(Records from a data source)
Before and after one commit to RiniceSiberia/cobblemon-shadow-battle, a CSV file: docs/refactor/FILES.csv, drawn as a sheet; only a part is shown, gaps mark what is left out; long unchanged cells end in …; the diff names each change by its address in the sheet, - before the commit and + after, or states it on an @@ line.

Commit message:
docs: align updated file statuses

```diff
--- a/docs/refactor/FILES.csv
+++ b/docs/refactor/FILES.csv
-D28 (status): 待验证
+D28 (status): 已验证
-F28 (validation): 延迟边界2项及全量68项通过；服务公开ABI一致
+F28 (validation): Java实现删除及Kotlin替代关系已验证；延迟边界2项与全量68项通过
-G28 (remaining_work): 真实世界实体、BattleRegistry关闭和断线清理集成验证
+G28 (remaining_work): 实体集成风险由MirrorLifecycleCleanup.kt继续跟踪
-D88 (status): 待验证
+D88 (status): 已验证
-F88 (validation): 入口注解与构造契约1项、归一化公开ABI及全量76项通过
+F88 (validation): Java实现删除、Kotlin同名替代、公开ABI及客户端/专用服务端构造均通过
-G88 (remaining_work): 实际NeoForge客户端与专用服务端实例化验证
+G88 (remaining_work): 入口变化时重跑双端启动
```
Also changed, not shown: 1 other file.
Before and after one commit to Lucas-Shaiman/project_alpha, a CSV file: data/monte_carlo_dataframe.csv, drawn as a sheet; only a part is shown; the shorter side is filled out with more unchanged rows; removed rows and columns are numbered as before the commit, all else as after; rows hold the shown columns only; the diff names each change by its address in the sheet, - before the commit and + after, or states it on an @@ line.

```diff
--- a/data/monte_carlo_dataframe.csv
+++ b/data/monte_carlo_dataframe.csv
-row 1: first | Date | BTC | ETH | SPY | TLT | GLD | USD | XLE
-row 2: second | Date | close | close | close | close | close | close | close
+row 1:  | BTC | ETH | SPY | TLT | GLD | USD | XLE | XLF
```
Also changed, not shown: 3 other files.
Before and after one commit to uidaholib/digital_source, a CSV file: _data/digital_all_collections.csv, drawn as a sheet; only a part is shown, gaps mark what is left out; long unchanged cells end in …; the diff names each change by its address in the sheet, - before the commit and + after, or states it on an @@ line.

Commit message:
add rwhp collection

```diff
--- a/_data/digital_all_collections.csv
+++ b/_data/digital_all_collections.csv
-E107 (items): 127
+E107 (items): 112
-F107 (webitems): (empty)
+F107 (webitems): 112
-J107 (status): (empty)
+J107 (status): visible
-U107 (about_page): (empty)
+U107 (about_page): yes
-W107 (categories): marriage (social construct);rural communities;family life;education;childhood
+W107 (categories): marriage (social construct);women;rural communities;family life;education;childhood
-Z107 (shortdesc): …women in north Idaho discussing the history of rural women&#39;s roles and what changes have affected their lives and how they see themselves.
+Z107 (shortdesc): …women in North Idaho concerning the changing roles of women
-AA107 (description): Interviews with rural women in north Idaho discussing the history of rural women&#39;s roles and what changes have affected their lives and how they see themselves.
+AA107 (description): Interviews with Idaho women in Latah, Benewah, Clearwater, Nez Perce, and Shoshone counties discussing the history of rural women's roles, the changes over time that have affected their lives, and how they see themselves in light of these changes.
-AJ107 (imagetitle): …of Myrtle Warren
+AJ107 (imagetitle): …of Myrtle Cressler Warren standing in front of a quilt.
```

• Problem: Output the records above, each one exactly, with none left out.

• Exercise output:
Before and after one commit to RiniceSiberia/cobblemon-shadow-battle, a CSV file: docs/refactor/FILES.csv, drawn as a sheet; only a part is shown, gaps mark what is left out; long unchanged cells end in …; the diff names each change by its address in the sheet, - before the commit and + after, or states it on an @@ line.

Commit message:
docs: align updated file statuses

```diff
--- a/docs/refactor/FILES.csv
+++ b/docs/refactor/FILES.csv
-D28 (status): 待验证
+D28 (status): 已验证
-F28 (validation): 延迟边界2项及全量68项通过；服务公开ABI一致
+F28 (validation): Java实现删除及Kotlin替代关系已验证；延迟边界2项与全量68项通过
-G28 (remaining_work): 真实世界实体、BattleRegistry关闭和断线清理集成验证
+G28 (remaining_work): 实体集成风险由MirrorLifecycleCleanup.kt继续跟踪
-D88 (status): 待验证
+D88 (status): 已验证
-F88 (validation): 入口注解与构造契约1项、归一化公开ABI及全量76项通过
+F88 (validation): Java实现删除、Kotlin同名替代、公开ABI及客户端/专用服务端构造均通过
-G88 (remaining_work): 实际NeoForge客户端与专用服务端实例化验证
+G88 (remaining_work): 入口变化时重跑双端启动
```
Also changed, not shown: 1 other file.
Before and after one commit to Lucas-Shaiman/project_alpha, a CSV file: data/monte_carlo_dataframe.csv, drawn as a sheet; only a part is shown; the shorter side is filled out with more unchanged rows; removed rows and columns are numbered as before the commit, all else as after; rows hold the shown columns only; the diff names each change by its address in the sheet, - before the commit and + after, or states it on an @@ line.

```diff
--- a/data/monte_carlo_dataframe.csv
+++ b/data/monte_carlo_dataframe.csv
-row 1: first | Date | BTC | ETH | SPY | TLT | GLD | USD | XLE
-row 2: second | Date | close | close | close | close | close | close | close
+row 1:  | BTC | ETH | SPY | TLT | GLD | USD | XLE | XLF
```
Also changed, not shown: 3 other files.
Before and after one commit to uidaholib/digital_source, a CSV file: _data/digital_all_collections.csv, drawn as a sheet; only a part is shown, gaps mark what is left out; long unchanged cells end in …; the diff names each change by its address in the sheet, - before the commit and + after, or states it on an @@ line.

Commit message:
add rwhp collection

```diff
--- a/_data/digital_all_collections.csv
+++ b/_data/digital_all_collections.csv
-E107 (items): 127
+E107 (items): 112
-F107 (webitems): (empty)
+F107 (webitems): 112
-J107 (status): (empty)
+J107 (status): visible
-U107 (about_page): (empty)
+U107 (about_page): yes
-W107 (categories): marriage (social construct);rural communities;family life;education;childhood
+W107 (categories): marriage (social construct);women;rural communities;family life;education;childhood
-Z107 (shortdesc): …women in north Idaho discussing the history of rural women&#39;s roles and what changes have affected their lives and how they see themselves.
+Z107 (shortdesc): …women in North Idaho concerning the changing roles of women
-AA107 (description): Interviews with rural women in north Idaho discussing the history of rural women&#39;s roles and what changes have affected their lives and how they see themselves.
+AA107 (description): Interviews with Idaho women in Latah, Benewah, Clearwater, Nez Perce, and Shoshone counties discussing the history of rural women's roles, the changes over time that have affected their lives, and how they see themselves in light of these changes.
-AJ107 (imagetitle): …of Myrtle Warren
+AJ107 (imagetitle): …of Myrtle Cressler Warren standing in front of a quilt.
```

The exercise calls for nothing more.